(Beginning of RECORDS TO USE)

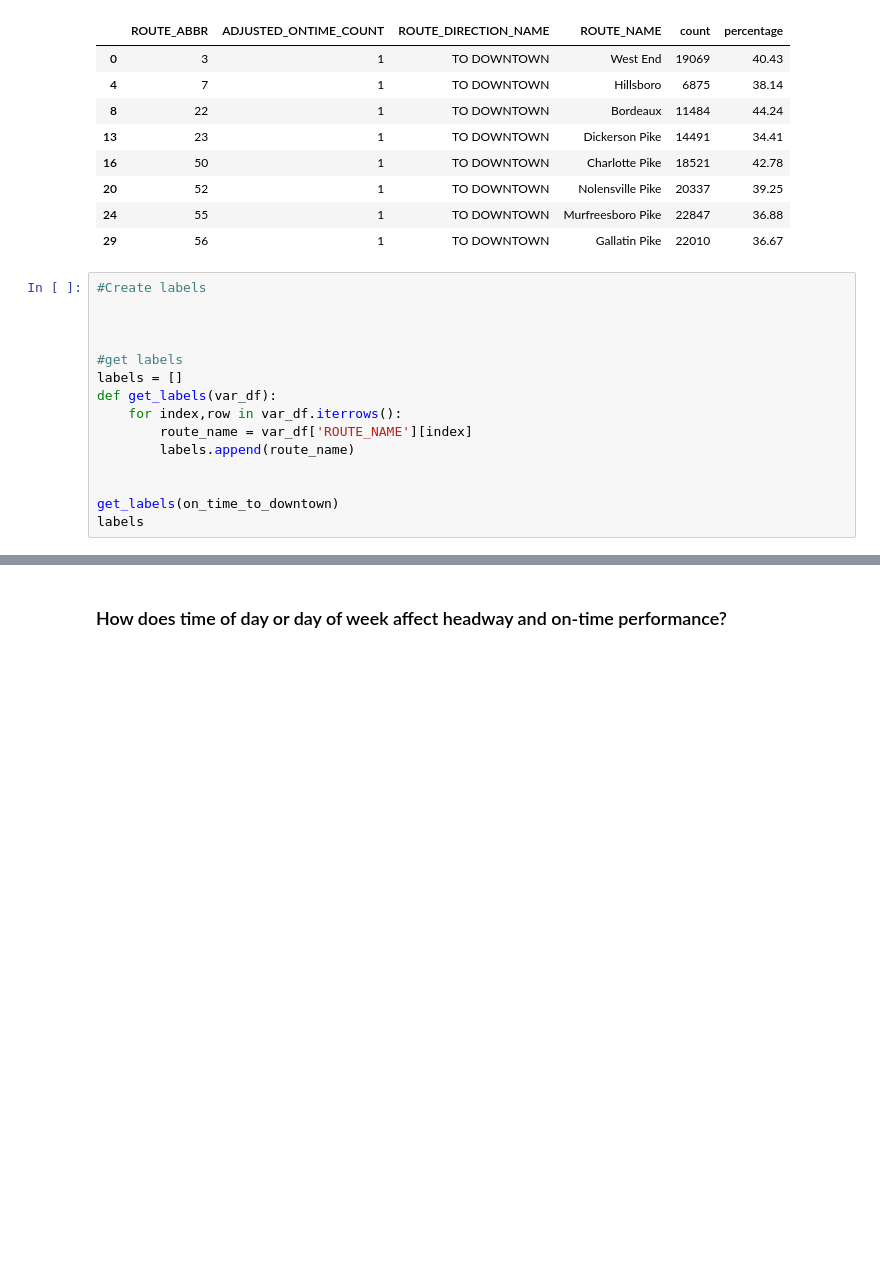
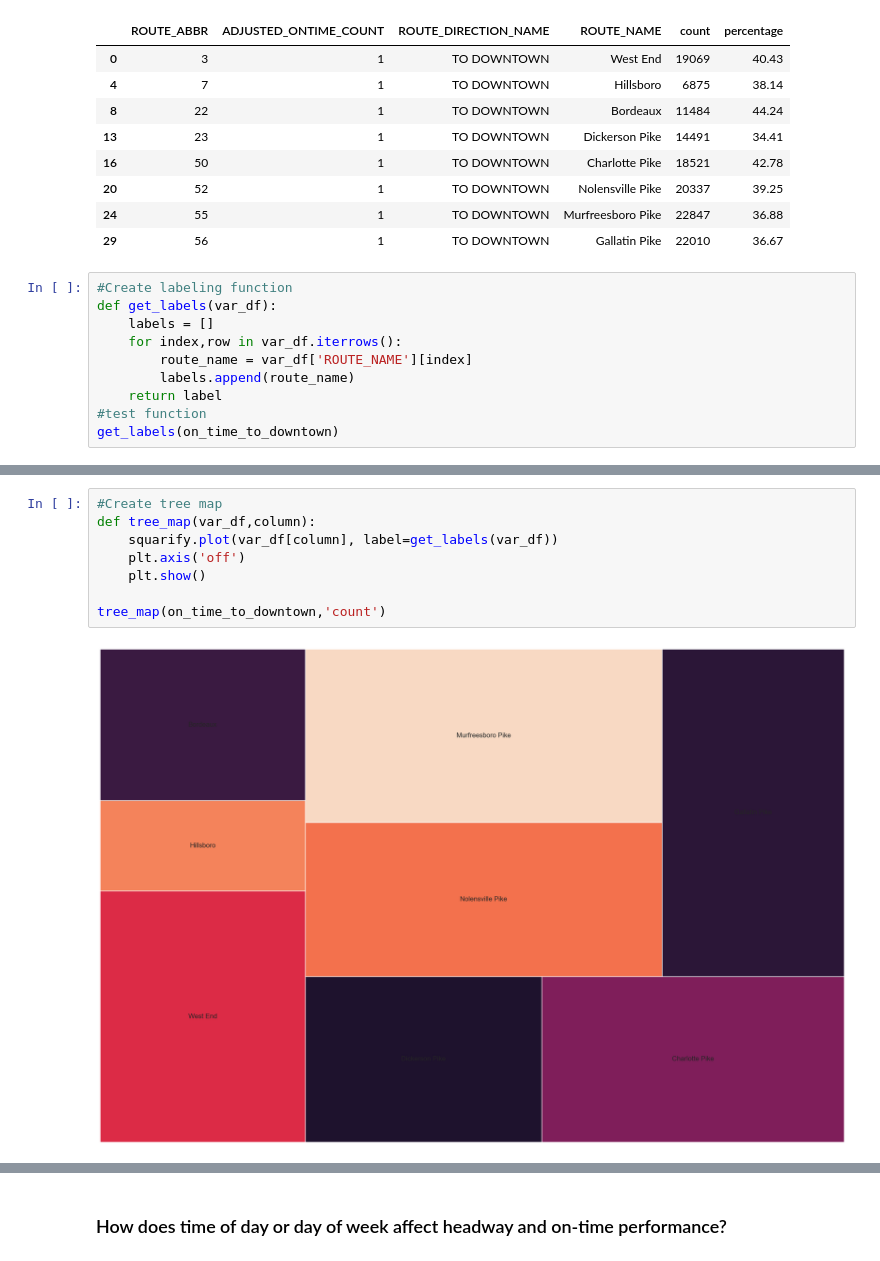
Before and after one commit to NSS-Data-Analytics-Cohort-11/wego-new-california-republic, a Jupyter notebook: notebooks/WeGo Data Introduction.ipynb, the cells around one changed output, grey strips where cells are left out. Saved outputs shown, nothing was run; the diff lists cells and outputs as text; blank space fills up the shorter version.

```diff
--- a/notebooks/WeGo Data Introduction.ipynb
+++ b/notebooks/WeGo Data Introduction.ipynb
@@ -398,17 +459,12 @@ on_time_to_downtown
 | 24 | 55 | 1 | TO DOWNTOWN | Murfreesboro Pike | 22847 | 36.88 |
 | 29 | 56 | 1 | TO DOWNTOWN | Gallatin Pike | 22010 | 36.67 |
 # %%
-#Create labels
-
-
-
-#get labels
-labels = []
+#Create labeling function
 def get_labels(var_df):
+    labels = []
     for index,row in var_df.iterrows():
         route_name = var_df['ROUTE_NAME'][index]
         labels.append(route_name)
-
-
+    return label
+#test function
 get_labels(on_time_to_downtown)
-labels
@@ -427,0 +509,10 @@ plt.show()
+# %%
+#Create tree map
+def tree_map(var_df,column):
+    squarify.plot(var_df[column], label=get_labels(var_df))
+    plt.axis('off')
+    plt.show()
+
+tree_map(on_time_to_downtown,'count')
+# %% [output]
+[figure, added]
```
Also changed, not shown: parts of 19 cells of this notebook.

(End of RECORDS TO USE)

§ WHAT THIS TASK INVOLVES:
Print the listing exactly, minus its pictures.

§ SOLUTION TO THIS PROBLEM:
Before and after one commit to NSS-Data-Analytics-Cohort-11/wego-new-california-republic, a Jupyter notebook: notebooks/WeGo Data Introduction.ipynb, the cells around one changed output, grey strips where cells are left out. Saved outputs shown, nothing was run; the diff lists cells and outputs as text; blank space fills up the shorter version.

```diff
--- a/notebooks/WeGo Data Introduction.ipynb
+++ b/notebooks/WeGo Data Introduction.ipynb
@@ -398,17 +459,12 @@ on_time_to_downtown
 | 24 | 55 | 1 | TO DOWNTOWN | Murfreesboro Pike | 22847 | 36.88 |
 | 29 | 56 | 1 | TO DOWNTOWN | Gallatin Pike | 22010 | 36.67 |
 # %%
-#Create labels
-
-
-
-#get labels
-labels = []
+#Create labeling function
 def get_labels(var_df):
+    labels = []
     for index,row in var_df.iterrows():
         route_name = var_df['ROUTE_NAME'][index]
         labels.append(route_name)
-
-
+    return label
+#test function
 get_labels(on_time_to_downtown)
-labels
@@ -427,0 +509,10 @@ plt.show()
+# %%
+#Create tree map
+def tree_map(var_df,column):
+    squarify.plot(var_df[column], label=get_labels(var_df))
+    plt.axis('off')
+    plt.show()
+
+tree_map(on_time_to_downtown,'count')
+# %% [output]
+[figure, added]
```
Also changed, not shown: parts of 19 cells of this notebook.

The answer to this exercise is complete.